(EXERCISE DESCRIPTION) Output every line below as it stands, dropping only the images.

(MATERIAL TO PROCESS)
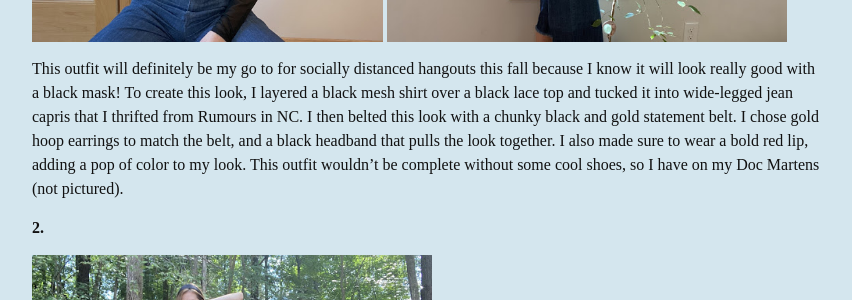
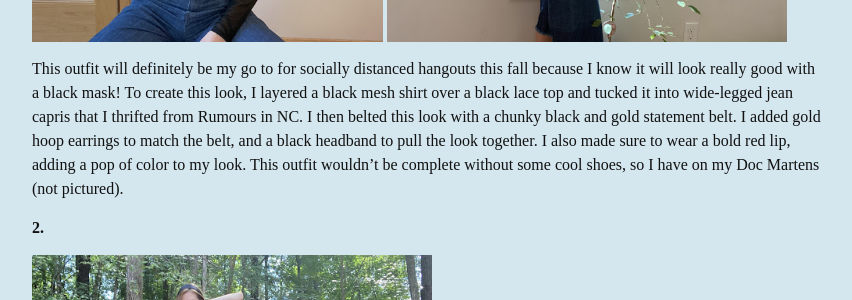
Before and after one commit to iwalte01/fashionisa-blog, a Jekyll site: the page built from blog-fashion/_posts/2020-08-24-3-Cute-Back-to-School-Outfits.md, in a window 1280 px wide and 900 px high, scrolled down 590 px. Shown: the part 200-500 px from the top of the window, without its empty margins (213-1065 px from the left). Built offline with Jekyll 4.4.1, drawn with Linux system fonts in a browser that asks for light colours; nearby versions of some CDN libraries.

Commit message:
fashion post 3 up!

```diff
--- a/blog-fashion/_posts/2020-08-24-3-Cute-Back-to-School-Outfits.md
+++ b/blog-fashion/_posts/2020-08-24-3-Cute-Back-to-School-Outfits.md
@@ -21,7 +21,7 @@ Despite the global pandemic and having mostly online classes, I am really lookin
 <img src="/fashionisa-blog/images/fash3/bts_thumbnail.jpg" height="300px">
 <img src="/fashionisa-blog/images/fash3/bts1.jpg" height="300px">
 
-This outfit will definitely be my go to for socially distanced hangouts this fall because I know it will look really good with a black mask! To create this look, I layered a black mesh shirt over a black lace top and tucked it into wide-legged jean capris that I thrifted from Rumours in NC. I then belted this look with a chunky black and gold statement belt. I chose gold hoop earrings to match the belt, and a black headband that pulls the look together. I also made sure to wear a bold red lip, adding a pop of color to my look. This outfit wouldn’t be complete without some cool shoes, so I have on my Doc Martens (not pictured).
+This outfit will definitely be my go to for socially distanced hangouts this fall because I know it will look really good with a black mask! To create this look, I layered a black mesh shirt over a black lace top and tucked it into wide-legged jean capris that I thrifted from Rumours in NC. I then belted this look with a chunky black and gold statement belt. I added gold hoop earrings to match the belt, and a black headband to pull the look together. I also made sure to wear a bold red lip, adding a pop of color to my look. This outfit wouldn’t be complete without some cool shoes, so I have on my Doc Martens (not pictured).
 
 <p class="lst-item">2.</p>
 <img src="/fashionisa-blog/images/fash3/bts2.jpg" height="300px">
```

(OUTPUT BELOW)
Before and after one commit to iwalte01/fashionisa-blog, a Jekyll site: the page built from blog-fashion/_posts/2020-08-24-3-Cute-Back-to-School-Outfits.md, in a window 1280 px wide and 900 px high, scrolled down 590 px. Shown: the part 200-500 px from the top of the window, without its empty margins (213-1065 px from the left). Built offline with Jekyll 4.4.1, drawn with Linux system fonts in a browser that asks for light colours; nearby versions of some CDN libraries.

Commit message:
fashion post 3 up!

```diff
--- a/blog-fashion/_posts/2020-08-24-3-Cute-Back-to-School-Outfits.md
+++ b/blog-fashion/_posts/2020-08-24-3-Cute-Back-to-School-Outfits.md
@@ -21,7 +21,7 @@ Despite the global pandemic and having mostly online classes, I am really lookin
 <img src="/fashionisa-blog/images/fash3/bts_thumbnail.jpg" height="300px">
 <img src="/fashionisa-blog/images/fash3/bts1.jpg" height="300px">
 
-This outfit will definitely be my go to for socially distanced hangouts this fall because I know it will look really good with a black mask! To create this look, I layered a black mesh shirt over a black lace top and tucked it into wide-legged jean capris that I thrifted from Rumours in NC. I then belted this look with a chunky black and gold statement belt. I chose gold hoop earrings to match the belt, and a black headband that pulls the look together. I also made sure to wear a bold red lip, adding a pop of color to my look. This outfit wouldn’t be complete without some cool shoes, so I have on my Doc Martens (not pictured).
+This outfit will definitely be my go to for socially distanced hangouts this fall because I know it will look really good with a black mask! To create this look, I layered a black mesh shirt over a black lace top and tucked it into wide-legged jean capris that I thrifted from Rumours in NC. I then belted this look with a chunky black and gold statement belt. I added gold hoop earrings to match the belt, and a black headband to pull the look together. I also made sure to wear a bold red lip, adding a pop of color to my look. This outfit wouldn’t be complete without some cool shoes, so I have on my Doc Martens (not pictured).
 
 <p class="lst-item">2.</p>
 <img src="/fashionisa-blog/images/fash3/bts2.jpg" height="300px">
```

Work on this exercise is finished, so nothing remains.